In my paper I had highlighted the fact that there exists, within the country, a huge, already installed, power generation ability, presently dormant, completely untapped. This 7000 MW of available energy is in the form of backup/standby generators installed in every business concern across the country. Only those gensets that are larger than 150 KW rating are considered; the 7000 MW does not include the hundreds of thousands of small generator sets that meet domestic and small business needs. If the owners of these industrial generators are allowed to generate their own power, the shortfall would more than adequately be made up. Equally importantly, power generated in house would be reliable and not subject to any transmission losses or theft. Gas bills would be paid promptly by all businesses and this would ensure good cash flows. Circular debt would reduce. With power available, industry would be revived. It would trigger growth, increase production; create jobs. With a huge portion of industrial demand being met in house, other users would be provided more electricity.

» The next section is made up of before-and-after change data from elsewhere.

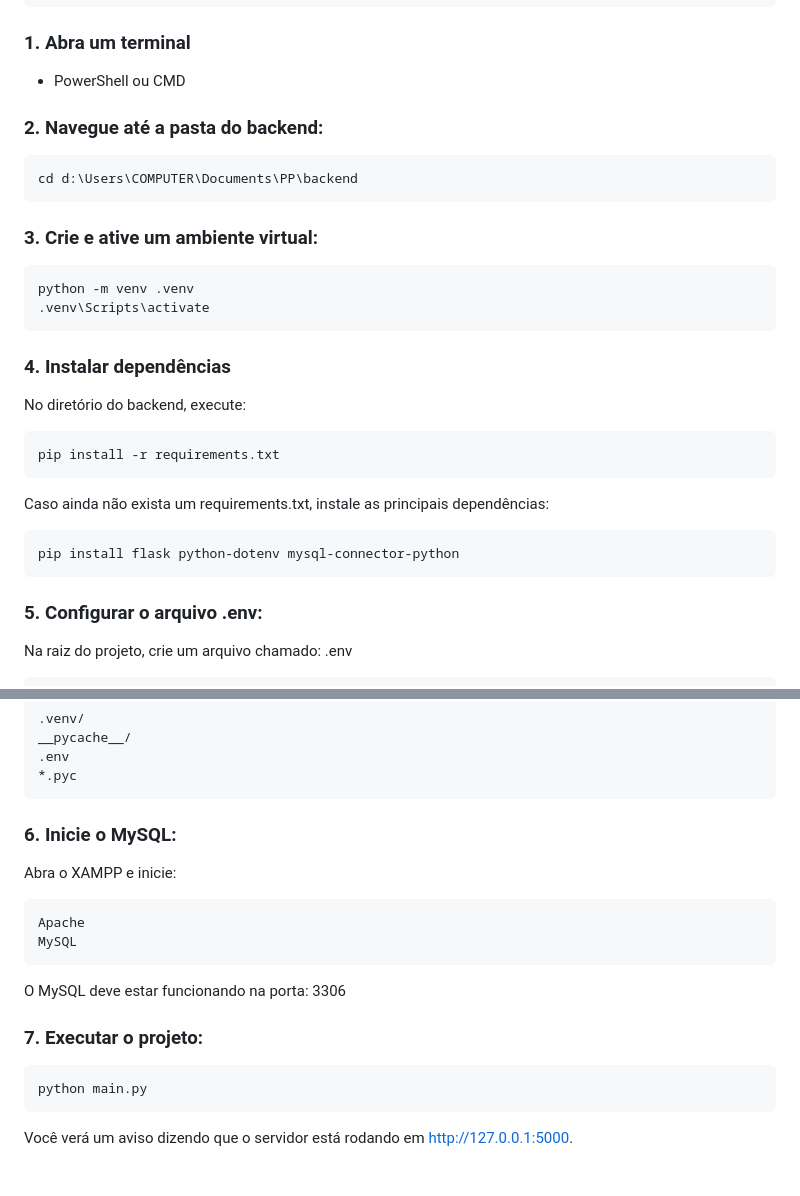
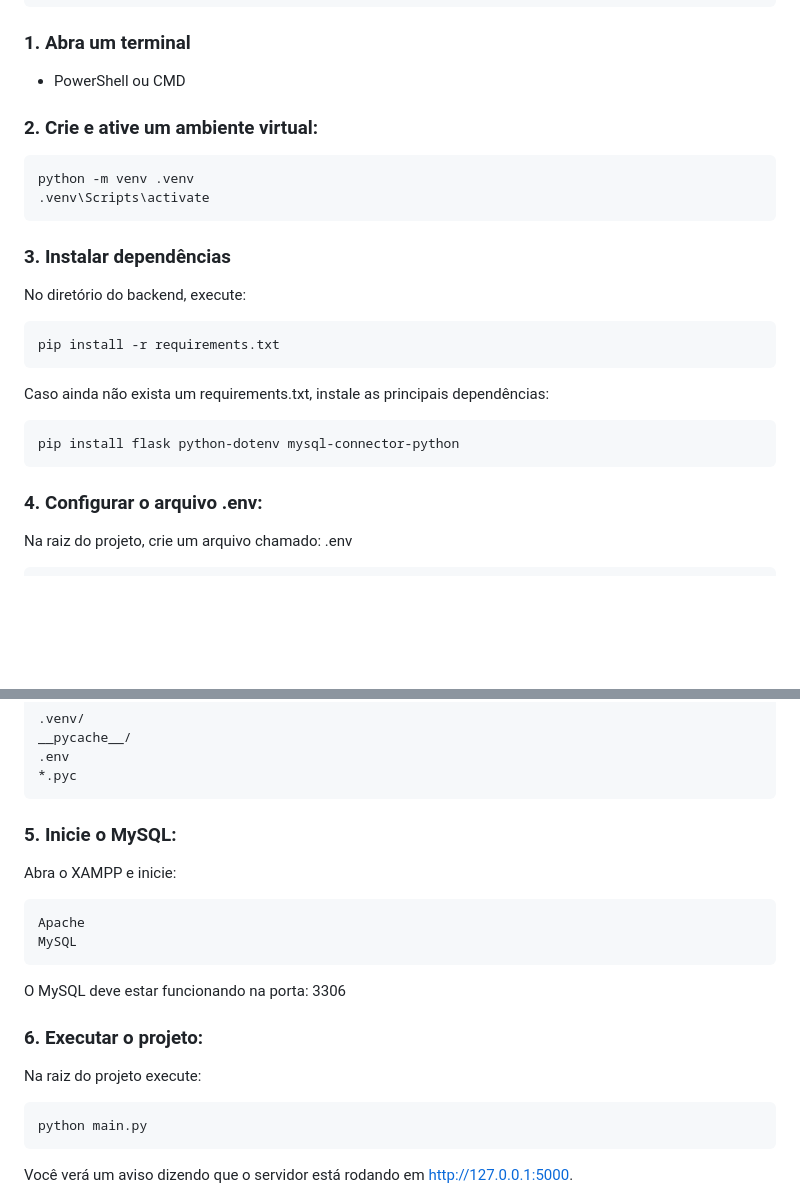
Before and after one commit to Josecarlosxz/PP, a Markdown page: README.md, 2 parts joined by grey strips. Drawn GitHub-style; blank space fills up the shorter version.

Commit message:
Revise setup instructions in README.md
Updated the steps for setting up the backend environment in the README file.

````diff
--- a/README.md
+++ b/README.md
@@ -87,20 +87,15 @@ PP/
 ### 1. Abra um terminal
 - PowerShell ou CMD
 
-### 2. Navegue até a pasta do backend:
 
-```bash
-cd d:\Users\COMPUTER\Documents\PP\backend
-```
-
-### 3. Crie e ative um ambiente virtual:
+### 2. Crie e ative um ambiente virtual:
 
 ```bash
 python -m venv .venv
 .venv\Scripts\activate
 ```
 
-### 4. Instalar dependências
+### 3. Instalar dependências
 No diretório do backend, execute:
 
 ```bash
@@ -112,7 +107,7 @@ Caso ainda não exista um requirements.txt, instale as principais dependências:
 pip install flask python-dotenv mysql-connector-python
 ```
 
-### 5. Configurar o arquivo .env:
+### 4. Configurar o arquivo .env:
 Na raiz do projeto, crie um arquivo chamado:
 .env
 
@@ -138,7 +133,7 @@ __pycache__/
 *.pyc
 ```
 
-### 6. Inicie o MySQL:
+### 5. Inicie o MySQL:
 Abra o XAMPP e inicie:
 
 ```bash
@@ -147,7 +142,8 @@ MySQL
 ```
 O MySQL deve estar funcionando na porta: 3306
 
-### 7. Executar o projeto:
+### 6. Executar o projeto:
+Na raiz do projeto execute:
 
 ```bash
 python main.py
````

The problem is that our national policy strictly prohibits the use of Natural gas for power generation. Only export oriented industries, which now are woefully few, are allowed gas for electricity production. This is why the bulk of installed generators that can produce the extra 7000 MW are diesel fueled. They will never be used as the burn an expensive, imported fuel. Diesel based electrical energy is extremely expensive and not viable.
My paper argued that the government should allow business houses and industry to use gas for power generation for the short term. Diesel generators can be converted to run on cheap natural gas. These conversions are being carried out in large numbers Iran, India, Afghanistan, Bangladesh. Indonesia, Africa, Europe, North and South America; wherever natural gas is available. Even in Pakistan where, sadly, because of the ban, this is being done in a thriving black market where unscrupulous individuals carry out illegal, inefficient conversions in Pakistan with the connivance of crooked utility personnel.
Pakistan has a shortage of natural gas but still allows its citizens to use it for transportation.
3.5 million households can travel from one darkness to another but we will not allow industry to use gas for power generation.
In fact we do worse. Consider this situation.
- The Government provides Sui gas to Power Producers (both IPP and others).
- The Power producers generate electricity.
- About 30-40% is lost in transmission or stolen.
- Poor transmission and theft also promote frequent outages, surges, low voltages that cause equipment damage and failures.
- Disgruntled end users pay their monthly bills to the Utility Companies.
- 60-70% of the total cost of electricity generated is recovered at best.
- The utility companies never collect enough to service their debt.
- SSGC and SNGPL do not get paid for the gas they supplied.
- Liquid fuel suppliers suffer a similar fate.
- This causes circular debt.
- Increased debt means lower fuel availability.
- Lower fuel supplies mean lower power generation.
THIS IS SHEER WASTE; GROSSLY INEFFICIENT. WHY DOES THE GOVERNMENT NOT GIVE THE GAS DIRECTLY TO THE END USER AND LET HIM GENERATE HIS OWN ELECTRICITY USING HIS OWN GENERATORS?
WHY CAN WE NOT IMPLEMENT THIS SHORT TERM MEASURE WHILE THE GOVERNMENT BUILDS DAMS AND NUCLEAR POWERPLANTS WHICH WILL TAKE YEARS.
THE ANSWER IS SIMPLE. CONVENTIONAL.
WE DO NOT HAVE ENOUGH GAS. THE IRONY IS THAT THE GOVERNMENT IS WILLING TO GIVE 7000 MW WORTH OF GAS TO IPPS AND WAPDA/KESC ON CREDIT BUT IS NOT WILLING TO GIVE IT TO THE END USER DIRECTLY FOR CASH.